Editing books always sounded really exciting to me when I was a kid. I pictured myself going to my job at a publishing house in a glamorous high-rise office building, wearing clothes that make me look like Anna Wintour’s kid sister and rubbing elbows with famous bestselling authors. It was a naive fantasy, I admit, fueled by Hollywood’s vision of what working in creative media is like. And for the most part, I was wrong—my glamorous office is my warm, colorful little studio in my home. My clothes are more Target than Tadashi Shoji. The bestselling authors are on my shelves, but not in my life.

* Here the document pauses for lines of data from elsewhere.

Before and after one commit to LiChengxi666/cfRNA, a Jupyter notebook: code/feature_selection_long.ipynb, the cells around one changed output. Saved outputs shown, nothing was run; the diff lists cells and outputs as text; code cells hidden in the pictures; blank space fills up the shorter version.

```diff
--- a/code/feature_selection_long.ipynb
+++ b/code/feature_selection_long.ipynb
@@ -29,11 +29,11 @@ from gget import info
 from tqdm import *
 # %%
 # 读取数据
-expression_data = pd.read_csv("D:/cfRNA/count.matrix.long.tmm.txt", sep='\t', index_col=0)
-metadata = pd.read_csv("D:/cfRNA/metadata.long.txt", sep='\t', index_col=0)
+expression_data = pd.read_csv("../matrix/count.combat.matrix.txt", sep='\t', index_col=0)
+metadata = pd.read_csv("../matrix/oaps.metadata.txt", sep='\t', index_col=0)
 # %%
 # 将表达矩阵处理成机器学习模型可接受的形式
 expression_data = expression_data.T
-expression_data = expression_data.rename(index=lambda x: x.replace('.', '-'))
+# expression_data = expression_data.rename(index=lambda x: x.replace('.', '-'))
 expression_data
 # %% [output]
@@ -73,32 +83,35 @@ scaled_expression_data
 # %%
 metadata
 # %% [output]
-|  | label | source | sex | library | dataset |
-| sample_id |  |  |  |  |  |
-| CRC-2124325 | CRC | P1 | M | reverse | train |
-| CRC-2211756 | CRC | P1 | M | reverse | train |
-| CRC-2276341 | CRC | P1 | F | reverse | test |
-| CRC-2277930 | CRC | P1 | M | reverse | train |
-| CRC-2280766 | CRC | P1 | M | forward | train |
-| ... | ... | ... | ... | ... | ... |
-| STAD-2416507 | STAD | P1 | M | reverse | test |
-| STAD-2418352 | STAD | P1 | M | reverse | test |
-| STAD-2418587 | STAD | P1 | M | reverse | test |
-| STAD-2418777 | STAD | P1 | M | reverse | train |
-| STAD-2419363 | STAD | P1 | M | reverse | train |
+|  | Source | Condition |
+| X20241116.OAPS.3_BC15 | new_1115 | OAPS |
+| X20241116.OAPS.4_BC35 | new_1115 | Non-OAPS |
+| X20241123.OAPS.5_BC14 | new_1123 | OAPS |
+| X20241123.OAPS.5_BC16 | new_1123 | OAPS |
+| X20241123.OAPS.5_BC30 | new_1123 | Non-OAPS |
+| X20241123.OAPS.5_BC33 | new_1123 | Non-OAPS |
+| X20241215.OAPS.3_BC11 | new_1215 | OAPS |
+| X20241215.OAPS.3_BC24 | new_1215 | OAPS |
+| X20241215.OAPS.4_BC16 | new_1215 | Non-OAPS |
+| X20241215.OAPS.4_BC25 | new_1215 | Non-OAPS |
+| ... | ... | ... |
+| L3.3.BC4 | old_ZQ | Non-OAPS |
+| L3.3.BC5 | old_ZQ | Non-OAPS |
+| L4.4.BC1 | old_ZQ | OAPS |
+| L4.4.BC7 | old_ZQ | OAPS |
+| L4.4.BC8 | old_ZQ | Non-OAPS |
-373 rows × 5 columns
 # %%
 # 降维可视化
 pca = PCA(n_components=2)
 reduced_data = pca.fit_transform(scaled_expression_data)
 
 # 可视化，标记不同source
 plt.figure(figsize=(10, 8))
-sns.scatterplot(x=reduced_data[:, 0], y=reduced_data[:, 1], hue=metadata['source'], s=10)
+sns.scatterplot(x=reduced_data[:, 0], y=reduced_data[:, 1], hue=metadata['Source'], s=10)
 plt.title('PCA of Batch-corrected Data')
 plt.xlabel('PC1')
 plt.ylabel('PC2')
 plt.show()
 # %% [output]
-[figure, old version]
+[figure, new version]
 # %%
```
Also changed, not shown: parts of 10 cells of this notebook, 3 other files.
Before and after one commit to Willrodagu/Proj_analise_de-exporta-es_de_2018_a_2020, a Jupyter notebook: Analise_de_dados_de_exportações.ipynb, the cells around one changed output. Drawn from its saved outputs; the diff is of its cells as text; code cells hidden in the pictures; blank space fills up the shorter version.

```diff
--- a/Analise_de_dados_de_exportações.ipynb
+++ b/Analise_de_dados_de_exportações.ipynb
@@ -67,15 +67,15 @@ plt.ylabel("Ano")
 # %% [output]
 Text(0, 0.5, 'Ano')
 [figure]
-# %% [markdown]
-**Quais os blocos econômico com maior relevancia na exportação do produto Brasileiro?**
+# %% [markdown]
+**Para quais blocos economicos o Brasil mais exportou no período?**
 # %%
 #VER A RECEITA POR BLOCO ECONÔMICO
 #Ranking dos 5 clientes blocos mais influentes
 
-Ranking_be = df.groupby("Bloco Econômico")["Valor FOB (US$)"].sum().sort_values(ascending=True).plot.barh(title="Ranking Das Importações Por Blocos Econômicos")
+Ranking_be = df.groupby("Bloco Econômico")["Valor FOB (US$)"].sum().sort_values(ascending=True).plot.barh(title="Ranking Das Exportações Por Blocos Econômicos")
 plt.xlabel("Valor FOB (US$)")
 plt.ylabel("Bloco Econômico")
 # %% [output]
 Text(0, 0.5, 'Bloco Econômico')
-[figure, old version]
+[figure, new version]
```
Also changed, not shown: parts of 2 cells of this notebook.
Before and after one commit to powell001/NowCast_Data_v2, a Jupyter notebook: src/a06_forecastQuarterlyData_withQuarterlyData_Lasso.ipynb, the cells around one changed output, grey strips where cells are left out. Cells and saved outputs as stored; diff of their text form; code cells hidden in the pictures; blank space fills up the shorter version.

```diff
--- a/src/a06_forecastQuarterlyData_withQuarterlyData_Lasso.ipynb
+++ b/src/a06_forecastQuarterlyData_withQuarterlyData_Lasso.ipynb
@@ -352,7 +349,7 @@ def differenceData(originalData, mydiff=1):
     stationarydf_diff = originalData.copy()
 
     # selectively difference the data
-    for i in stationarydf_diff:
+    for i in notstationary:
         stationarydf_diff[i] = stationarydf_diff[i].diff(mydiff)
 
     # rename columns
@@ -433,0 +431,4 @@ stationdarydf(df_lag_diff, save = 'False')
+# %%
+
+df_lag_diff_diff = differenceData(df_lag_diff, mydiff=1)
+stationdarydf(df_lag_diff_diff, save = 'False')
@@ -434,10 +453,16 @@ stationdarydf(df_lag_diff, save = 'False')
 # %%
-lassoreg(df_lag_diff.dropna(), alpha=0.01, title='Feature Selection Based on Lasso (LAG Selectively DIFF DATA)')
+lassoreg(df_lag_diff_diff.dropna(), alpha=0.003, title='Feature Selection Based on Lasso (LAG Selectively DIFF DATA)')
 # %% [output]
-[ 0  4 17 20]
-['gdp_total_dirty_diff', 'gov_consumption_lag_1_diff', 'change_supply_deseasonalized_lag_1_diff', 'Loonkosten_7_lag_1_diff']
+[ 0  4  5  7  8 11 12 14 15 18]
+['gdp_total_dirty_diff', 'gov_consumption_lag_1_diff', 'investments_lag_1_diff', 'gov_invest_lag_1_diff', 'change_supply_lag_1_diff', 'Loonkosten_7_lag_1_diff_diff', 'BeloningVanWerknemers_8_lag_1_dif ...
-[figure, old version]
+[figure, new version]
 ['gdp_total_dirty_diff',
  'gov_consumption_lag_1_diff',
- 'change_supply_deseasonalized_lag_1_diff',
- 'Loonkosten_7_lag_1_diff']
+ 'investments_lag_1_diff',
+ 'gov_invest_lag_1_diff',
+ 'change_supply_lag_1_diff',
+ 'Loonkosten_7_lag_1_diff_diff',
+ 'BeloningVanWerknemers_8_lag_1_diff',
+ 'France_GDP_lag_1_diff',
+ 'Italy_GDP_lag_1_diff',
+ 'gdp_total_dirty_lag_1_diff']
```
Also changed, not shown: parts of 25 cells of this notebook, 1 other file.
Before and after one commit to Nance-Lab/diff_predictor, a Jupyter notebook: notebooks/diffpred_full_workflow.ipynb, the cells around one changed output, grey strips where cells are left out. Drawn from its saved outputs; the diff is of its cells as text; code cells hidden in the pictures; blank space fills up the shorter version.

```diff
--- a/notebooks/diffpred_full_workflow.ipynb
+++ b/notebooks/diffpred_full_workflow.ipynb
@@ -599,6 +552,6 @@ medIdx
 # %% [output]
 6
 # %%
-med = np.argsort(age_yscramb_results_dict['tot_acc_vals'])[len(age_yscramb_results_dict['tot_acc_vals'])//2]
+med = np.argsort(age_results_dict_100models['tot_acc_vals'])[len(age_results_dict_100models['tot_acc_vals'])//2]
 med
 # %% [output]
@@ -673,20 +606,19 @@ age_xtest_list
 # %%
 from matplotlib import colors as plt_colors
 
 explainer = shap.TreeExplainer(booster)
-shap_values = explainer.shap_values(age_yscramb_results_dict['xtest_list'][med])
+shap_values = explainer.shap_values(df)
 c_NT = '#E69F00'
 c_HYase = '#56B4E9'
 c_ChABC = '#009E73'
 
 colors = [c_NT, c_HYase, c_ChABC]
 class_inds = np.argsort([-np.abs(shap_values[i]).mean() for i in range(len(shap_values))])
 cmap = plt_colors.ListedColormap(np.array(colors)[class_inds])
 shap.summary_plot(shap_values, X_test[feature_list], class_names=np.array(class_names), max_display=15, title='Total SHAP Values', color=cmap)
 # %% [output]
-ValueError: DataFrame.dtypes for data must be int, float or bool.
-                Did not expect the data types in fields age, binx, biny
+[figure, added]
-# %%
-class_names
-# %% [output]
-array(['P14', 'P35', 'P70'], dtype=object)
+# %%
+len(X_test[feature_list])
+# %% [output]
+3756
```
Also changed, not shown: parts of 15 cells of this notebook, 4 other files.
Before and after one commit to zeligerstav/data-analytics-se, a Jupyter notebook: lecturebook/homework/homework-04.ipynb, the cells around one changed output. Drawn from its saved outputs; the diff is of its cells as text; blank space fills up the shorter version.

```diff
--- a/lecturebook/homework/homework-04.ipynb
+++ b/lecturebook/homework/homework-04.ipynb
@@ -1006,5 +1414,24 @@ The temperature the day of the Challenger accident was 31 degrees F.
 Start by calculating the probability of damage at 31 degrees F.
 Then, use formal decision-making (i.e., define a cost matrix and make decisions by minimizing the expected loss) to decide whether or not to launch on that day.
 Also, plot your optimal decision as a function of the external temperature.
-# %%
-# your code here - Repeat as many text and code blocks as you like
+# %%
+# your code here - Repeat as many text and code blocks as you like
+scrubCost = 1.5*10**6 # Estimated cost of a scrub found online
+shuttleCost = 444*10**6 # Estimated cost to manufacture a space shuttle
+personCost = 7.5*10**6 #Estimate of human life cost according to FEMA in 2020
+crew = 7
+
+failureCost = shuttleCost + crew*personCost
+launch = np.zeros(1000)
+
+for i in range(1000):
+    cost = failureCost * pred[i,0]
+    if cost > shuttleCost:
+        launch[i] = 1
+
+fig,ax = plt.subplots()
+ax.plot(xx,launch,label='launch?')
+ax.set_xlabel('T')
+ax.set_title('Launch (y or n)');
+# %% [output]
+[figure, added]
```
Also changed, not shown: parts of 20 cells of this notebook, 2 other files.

But there is one critical detail I didn’t get wrong in that childhood fantasy. I get to read books, and essentially get paid for it. Granted, I read them as I’m working hard to make them better, using the expertise I’ve built up over years of experience, but I still get to absorb these great stories and call it a job. That’s like every fantasy I had about being an adult coming true.
Editing isn’t easy, that much is true. Some people seem to think that both writing and editing are such easy jobs that they can use them as their “fallback” when a “real” job isn’t making itself available. That makes me sad, because I know first-hand how hard writers and editors work, not just to complete their books or projects, but to get to the point where they have regular work in the first place. It’s a competitive market, and that makes it hard to be seen sometimes. But I am proud of the hard work and perseverance I’ve needed to succeed as an editor, and I wouldn’t trade my job for a thousand easy jobs, even when I’m going cross-eyed from staring at the computer screen too long.
Because I get to read books. That’s my favorite part of being an editor, and it always will be.